— WHAT IS BEING ASKED —
Take from the data every line in which the word "README" is found.

(DATASET ENTRIES)

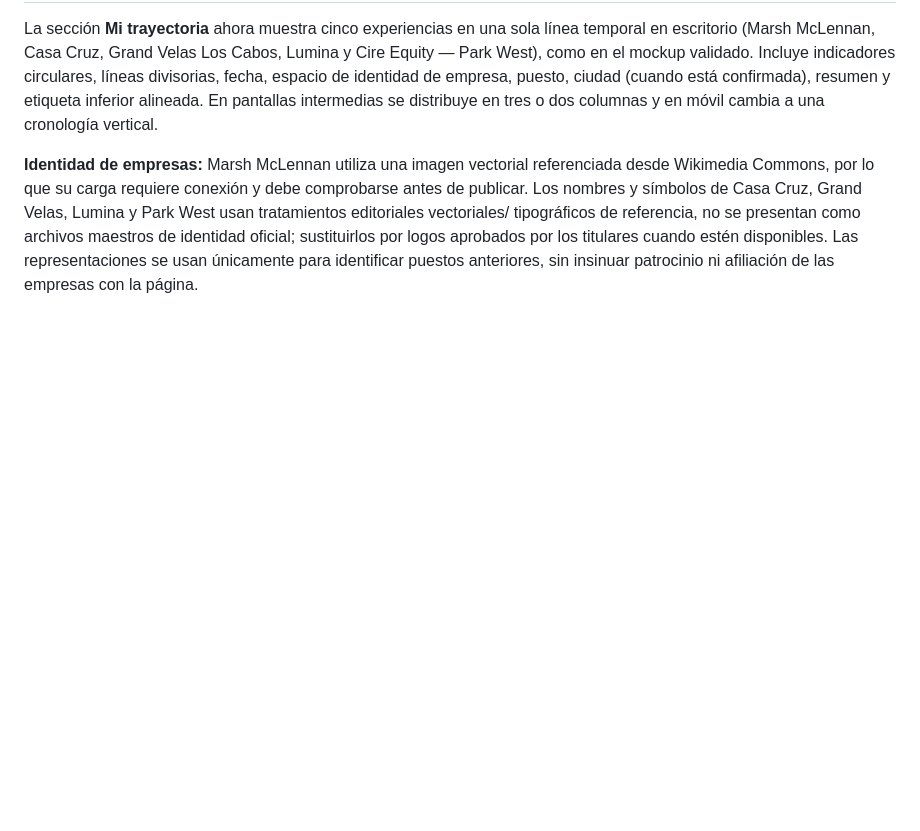
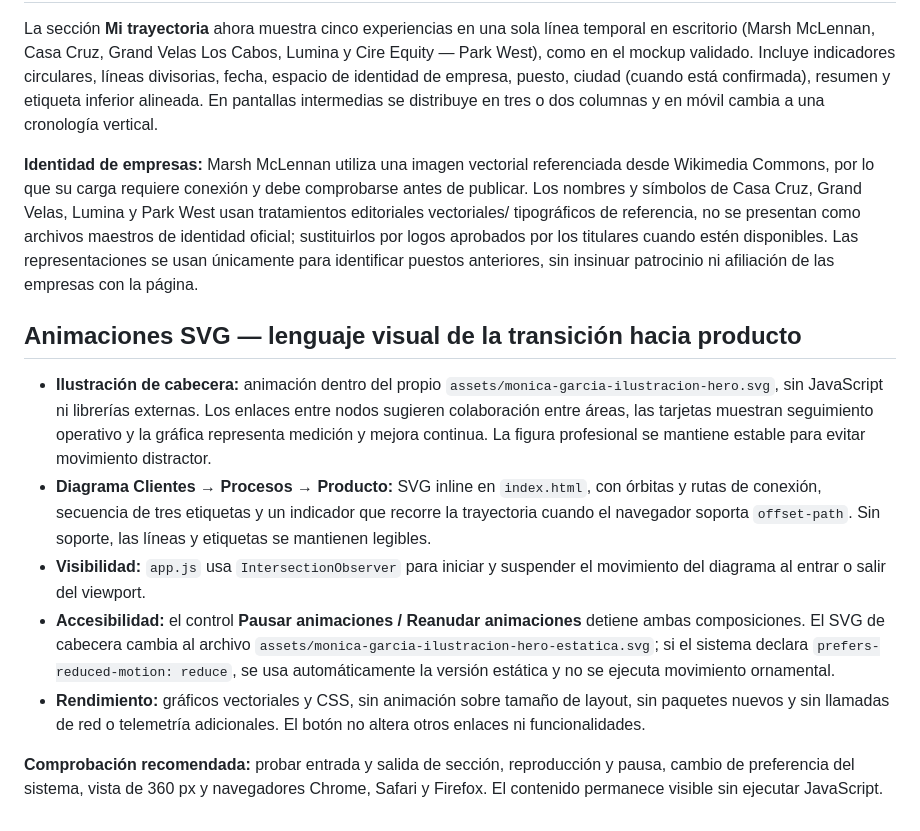
Before and after one commit to raumor911/monica-garcia-sitio-profesional, a Markdown page: README.md, the part around the change. Drawn GitHub-style; blank space fills up the shorter version.

Commit message:
docs: describe animated SVGs, pause accessibility and QA scenarios

```diff
--- a/README.md
+++ b/README.md
@@ -67,3 +67,14 @@ Proyecto RAUVIAWEB · experiencia digital desarrollada por [RAUVIA Consulting](h
 La sección **Mi trayectoria** ahora muestra cinco experiencias en una sola línea temporal en escritorio (Marsh McLennan, Casa Cruz, Grand Velas Los Cabos, Lumina y Cire Equity — Park West), como en el mockup validado. Incluye indicadores circulares, líneas divisorias, fecha, espacio de identidad de empresa, puesto, ciudad (cuando está confirmada), resumen y etiqueta inferior alineada. En pantallas intermedias se distribuye en tres o dos columnas y en móvil cambia a una cronología vertical.
 
 **Identidad de empresas:** Marsh McLennan utiliza una imagen vectorial referenciada desde Wikimedia Commons, por lo que su carga requiere conexión y debe comprobarse antes de publicar. Los nombres y símbolos de Casa Cruz, Grand Velas, Lumina y Park West usan tratamientos editoriales vectoriales/ tipográficos de referencia, no se presentan como archivos maestros de identidad oficial; sustituirlos por logos aprobados por los titulares cuando estén disponibles. Las representaciones se usan únicamente para identificar puestos anteriores, sin insinuar patrocinio ni afiliación de las empresas con la página.
+
+
+## Animaciones SVG — lenguaje visual de la transición hacia producto
+
+- **Ilustración de cabecera:** animación dentro del propio `assets/monica-garcia-ilustracion-hero.svg`, sin JavaScript ni librerías externas. Los enlaces entre nodos sugieren colaboración entre áreas, las tarjetas muestran seguimiento operativo y la gráfica representa medición y mejora continua. La figura profesional se mantiene estable para evitar movimiento distractor.
+- **Diagrama Clientes → Procesos → Producto:** SVG inline en `index.html`, con órbitas y rutas de conexión, secuencia de tres etiquetas y un indicador que recorre la trayectoria cuando el navegador soporta `offset-path`. Sin soporte, las líneas y etiquetas se mantienen legibles.
+- **Visibilidad:** `app.js` usa `IntersectionObserver` para iniciar y suspender el movimiento del diagrama al entrar o salir del viewport.
+- **Accesibilidad:** el control **Pausar animaciones / Reanudar animaciones** detiene ambas composiciones. El SVG de cabecera cambia al archivo `assets/monica-garcia-ilustracion-hero-estatica.svg`; si el sistema declara `prefers-reduced-motion: reduce`, se usa automáticamente la versión estática y no se ejecuta movimiento ornamental.
+- **Rendimiento:** gráficos vectoriales y CSS, sin animación sobre tamaño de layout, sin paquetes nuevos y sin llamadas de red o telemetría adicionales. El botón no altera otros enlaces ni funcionalidades.
+
+**Comprobación recomendada:** probar entrada y salida de sección, reproducción y pausa, cambio de preferencia del sistema, vista de 360 px y navegadores Chrome, Safari y Firefox. El contenido permanece visible sin ejecutar JavaScript.
```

(End DATASET ENTRIES)

— ANSWER SECTION —
Before and after one commit to raumor911/monica-garcia-sitio-profesional, a Markdown page: README.md, the part around the change. Drawn GitHub-style; blank space fills up the shorter version.
--- a/README.md
+++ b/README.md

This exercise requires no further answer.